▶ ACTIVITY: Reproduce the listing exactly. Omit pictures.

▶ RECORDS SUPPLIED:
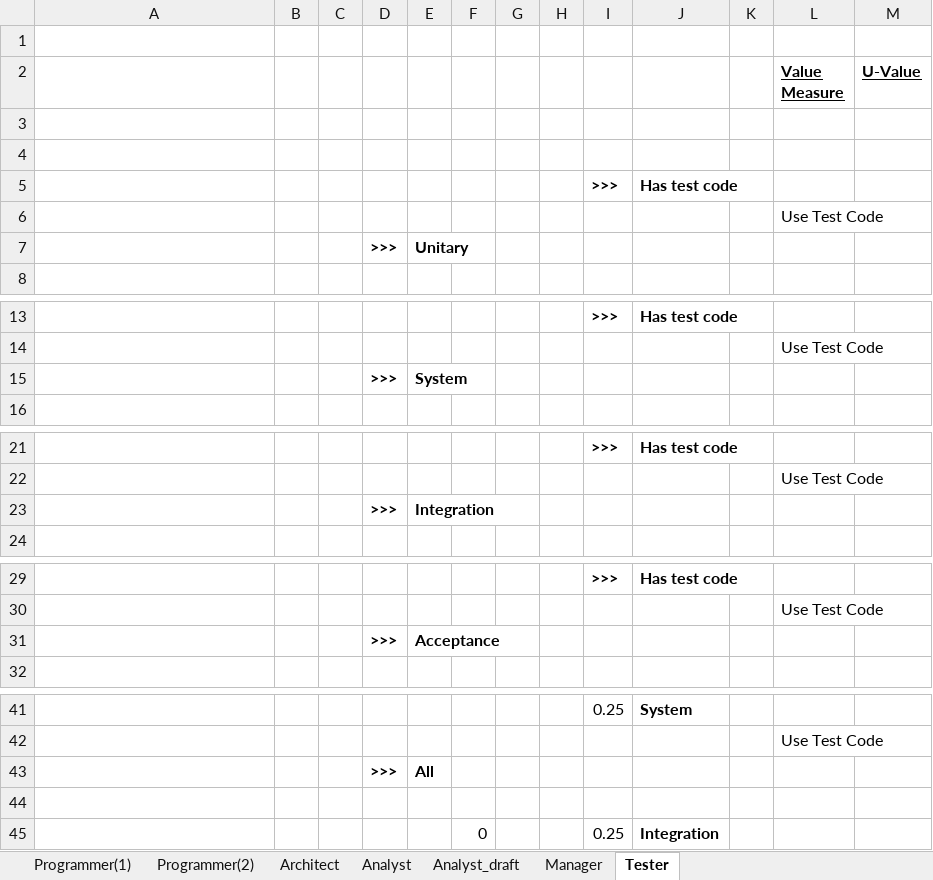
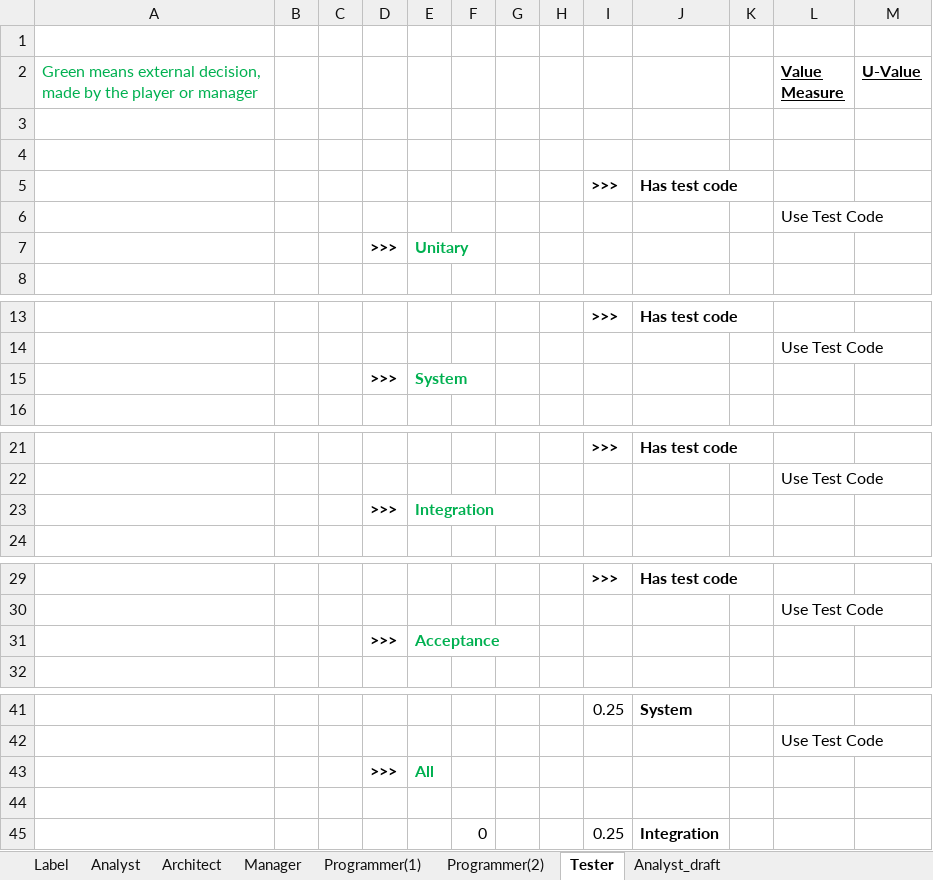
Before and after one commit to gems-uff/sdm, an Excel workbook: Documents/Decision Tree/Decision Tree.xlsx, sheet Tester, drawn as a sheet; only a part is shown, gaps mark what is left out; values as stored, in another font and other column widths than the file's, no borders; charts and pictures not drawn; the diff names each change by its address in the sheet, - before the commit and + after, or states it on an @@ line.

Commit message:
Atualizado o documento de Decision Tree.xlsx Escrito os capitulos 6, 7 e 8 de Raciocionio.docx e um pedaço da introdução referente a organização do trabalho.

```diff
--- a/Documents/Decision Tree/Decision Tree.xlsx (sheet Tester)
+++ b/Documents/Decision Tree/Decision Tree.xlsx (sheet Tester)
+sheet tab: Label
@@ sheet tab order changed: Label | Analyst | Architect | Manager | Programmer(1) | Programmer(2) | Tester | Analyst_draft @@
-A2: (empty)
+A2: Green means external decision, made by the player or manager
-E7 text colour: black
+E7 text colour: #00B050
-E15 text colour: black
+E15 text colour: #00B050
-E23 text colour: black
+E23 text colour: #00B050
-E31 text colour: black
+E31 text colour: #00B050
-E43 text colour: black
+E43 text colour: #00B050
```
Also changed, not shown: sheet Analyst, sheet Manager, sheet Programmer(2), sheet Architect, sheet Programmer(1), charts or pictures, 1 other file.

▶ EXERCISE SOLUTION:
Before and after one commit to gems-uff/sdm, an Excel workbook: Documents/Decision Tree/Decision Tree.xlsx, sheet Tester, drawn as a sheet; only a part is shown, gaps mark what is left out; values as stored, in another font and other column widths than the file's, no borders; charts and pictures not drawn; the diff names each change by its address in the sheet, - before the commit and + after, or states it on an @@ line.

Commit message:
Atualizado o documento de Decision Tree.xlsx Escrito os capitulos 6, 7 e 8 de Raciocionio.docx e um pedaço da introdução referente a organização do trabalho.

```diff
--- a/Documents/Decision Tree/Decision Tree.xlsx (sheet Tester)
+++ b/Documents/Decision Tree/Decision Tree.xlsx (sheet Tester)
+sheet tab: Label
@@ sheet tab order changed: Label | Analyst | Architect | Manager | Programmer(1) | Programmer(2) | Tester | Analyst_draft @@
-A2: (empty)
+A2: Green means external decision, made by the player or manager
-E7 text colour: black
+E7 text colour: #00B050
-E15 text colour: black
+E15 text colour: #00B050
-E23 text colour: black
+E23 text colour: #00B050
-E31 text colour: black
+E31 text colour: #00B050
-E43 text colour: black
+E43 text colour: #00B050
```
Also changed, not shown: sheet Analyst, sheet Manager, sheet Programmer(2), sheet Architect, sheet Programmer(1), charts or pictures, 1 other file.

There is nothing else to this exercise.